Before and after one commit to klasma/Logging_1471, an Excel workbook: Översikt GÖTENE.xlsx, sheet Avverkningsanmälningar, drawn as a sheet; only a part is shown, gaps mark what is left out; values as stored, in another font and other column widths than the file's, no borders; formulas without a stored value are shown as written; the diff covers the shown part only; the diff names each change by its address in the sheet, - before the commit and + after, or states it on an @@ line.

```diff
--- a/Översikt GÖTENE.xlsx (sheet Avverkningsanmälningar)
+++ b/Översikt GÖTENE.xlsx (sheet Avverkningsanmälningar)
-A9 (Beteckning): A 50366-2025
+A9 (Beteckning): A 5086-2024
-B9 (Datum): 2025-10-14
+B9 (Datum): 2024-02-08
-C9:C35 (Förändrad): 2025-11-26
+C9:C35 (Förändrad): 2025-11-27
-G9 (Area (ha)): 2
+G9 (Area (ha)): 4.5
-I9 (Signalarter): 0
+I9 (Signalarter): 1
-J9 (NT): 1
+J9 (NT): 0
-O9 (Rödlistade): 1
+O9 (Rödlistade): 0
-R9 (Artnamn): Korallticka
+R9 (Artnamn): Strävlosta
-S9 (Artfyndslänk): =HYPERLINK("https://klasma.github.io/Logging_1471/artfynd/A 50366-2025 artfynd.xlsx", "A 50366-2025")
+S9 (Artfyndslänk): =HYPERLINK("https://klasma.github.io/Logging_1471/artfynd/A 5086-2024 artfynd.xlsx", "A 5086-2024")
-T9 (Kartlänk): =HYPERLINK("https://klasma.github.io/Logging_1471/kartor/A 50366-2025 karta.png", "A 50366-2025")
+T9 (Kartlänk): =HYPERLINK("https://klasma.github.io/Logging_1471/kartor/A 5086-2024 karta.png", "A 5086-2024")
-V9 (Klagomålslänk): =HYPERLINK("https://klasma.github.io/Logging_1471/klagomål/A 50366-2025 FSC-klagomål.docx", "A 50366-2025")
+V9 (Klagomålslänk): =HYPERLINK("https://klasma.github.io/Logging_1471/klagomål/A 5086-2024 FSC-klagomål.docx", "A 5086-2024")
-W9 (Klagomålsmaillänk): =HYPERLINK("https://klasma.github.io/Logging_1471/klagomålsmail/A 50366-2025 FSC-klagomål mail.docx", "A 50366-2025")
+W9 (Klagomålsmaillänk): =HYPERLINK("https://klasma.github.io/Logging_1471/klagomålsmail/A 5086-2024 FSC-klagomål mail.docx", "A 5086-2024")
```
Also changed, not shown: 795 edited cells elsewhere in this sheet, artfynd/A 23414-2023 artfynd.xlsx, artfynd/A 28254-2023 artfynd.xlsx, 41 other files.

----------

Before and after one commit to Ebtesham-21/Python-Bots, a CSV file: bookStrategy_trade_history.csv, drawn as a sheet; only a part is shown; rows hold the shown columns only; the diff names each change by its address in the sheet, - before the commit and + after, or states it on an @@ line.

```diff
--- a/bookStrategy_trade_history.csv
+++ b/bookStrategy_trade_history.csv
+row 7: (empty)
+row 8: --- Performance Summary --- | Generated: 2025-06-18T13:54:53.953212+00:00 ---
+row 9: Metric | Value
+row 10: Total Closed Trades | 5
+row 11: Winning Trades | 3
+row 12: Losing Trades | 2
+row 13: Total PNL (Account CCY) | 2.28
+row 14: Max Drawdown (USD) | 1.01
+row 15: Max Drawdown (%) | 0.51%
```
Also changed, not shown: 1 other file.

----------

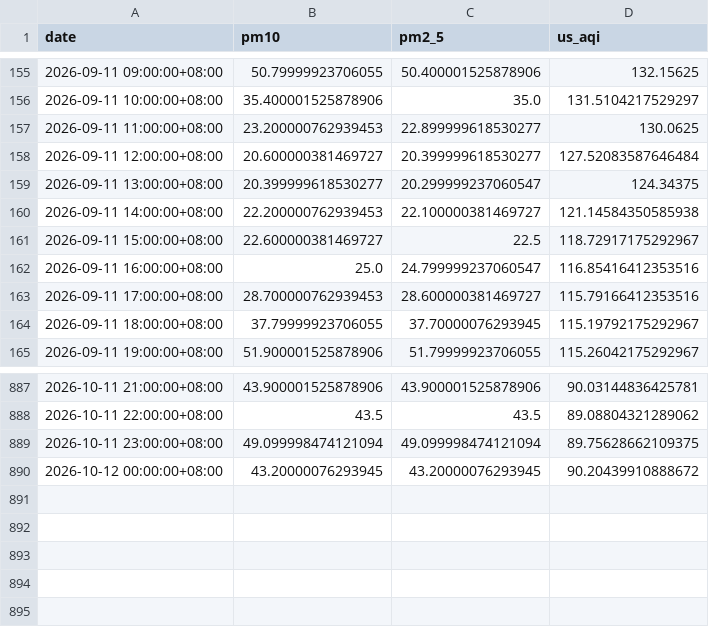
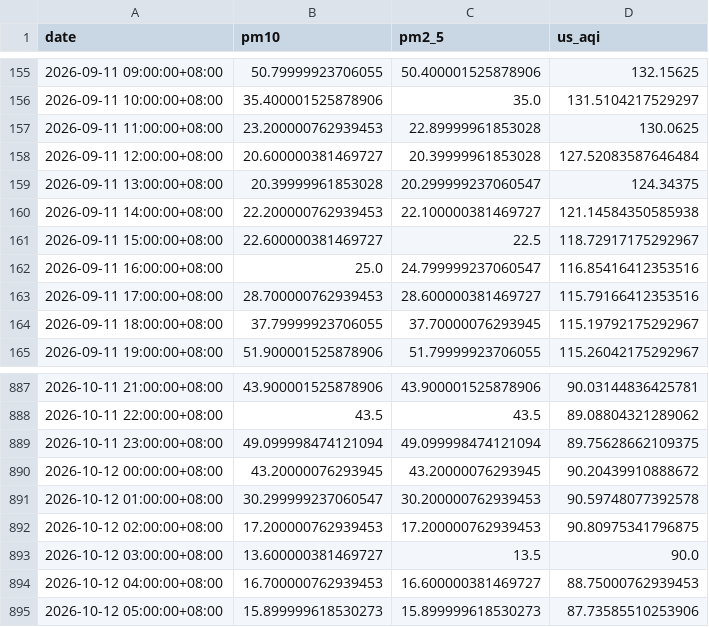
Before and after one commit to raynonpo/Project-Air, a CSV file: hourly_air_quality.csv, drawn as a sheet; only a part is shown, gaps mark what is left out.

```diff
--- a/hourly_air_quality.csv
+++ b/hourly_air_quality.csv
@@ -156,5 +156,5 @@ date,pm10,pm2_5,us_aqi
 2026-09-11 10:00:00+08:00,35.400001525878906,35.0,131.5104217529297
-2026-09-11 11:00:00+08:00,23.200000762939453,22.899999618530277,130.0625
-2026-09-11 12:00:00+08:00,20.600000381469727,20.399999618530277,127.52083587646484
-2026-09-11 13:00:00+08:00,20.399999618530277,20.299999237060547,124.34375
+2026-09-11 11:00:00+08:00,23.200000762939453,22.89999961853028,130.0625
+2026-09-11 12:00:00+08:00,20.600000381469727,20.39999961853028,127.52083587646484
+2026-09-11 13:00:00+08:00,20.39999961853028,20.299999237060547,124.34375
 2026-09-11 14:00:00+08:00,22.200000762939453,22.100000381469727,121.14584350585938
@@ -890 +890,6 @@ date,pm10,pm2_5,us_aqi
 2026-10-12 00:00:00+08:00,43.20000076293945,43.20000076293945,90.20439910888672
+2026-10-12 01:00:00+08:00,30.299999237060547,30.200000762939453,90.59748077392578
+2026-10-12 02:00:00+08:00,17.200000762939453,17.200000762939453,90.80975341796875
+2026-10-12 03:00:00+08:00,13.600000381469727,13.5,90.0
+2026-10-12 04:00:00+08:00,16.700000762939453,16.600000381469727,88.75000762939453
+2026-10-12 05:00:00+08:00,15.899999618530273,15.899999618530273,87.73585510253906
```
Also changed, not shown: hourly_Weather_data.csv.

----------

» **EXERCISE DESCRIPTION**
When you find a line in the records that contains the word "docx", copy it.

» **EXPECTED OUTPUT**
-V9 (Klagomålslänk): =HYPERLINK("https://klasma.github.io/Logging_1471/klagomål/A 50366-2025 FSC-klagomål.docx", "A 50366-2025")
+V9 (Klagomålslänk): =HYPERLINK("https://klasma.github.io/Logging_1471/klagomål/A 5086-2024 FSC-klagomål.docx", "A 5086-2024")
-W9 (Klagomålsmaillänk): =HYPERLINK("https://klasma.github.io/Logging_1471/klagomålsmail/A 50366-2025 FSC-klagomål mail.docx", "A 50366-2025")
+W9 (Klagomålsmaillänk): =HYPERLINK("https://klasma.github.io/Logging_1471/klagomålsmail/A 5086-2024 FSC-klagomål mail.docx", "A 5086-2024")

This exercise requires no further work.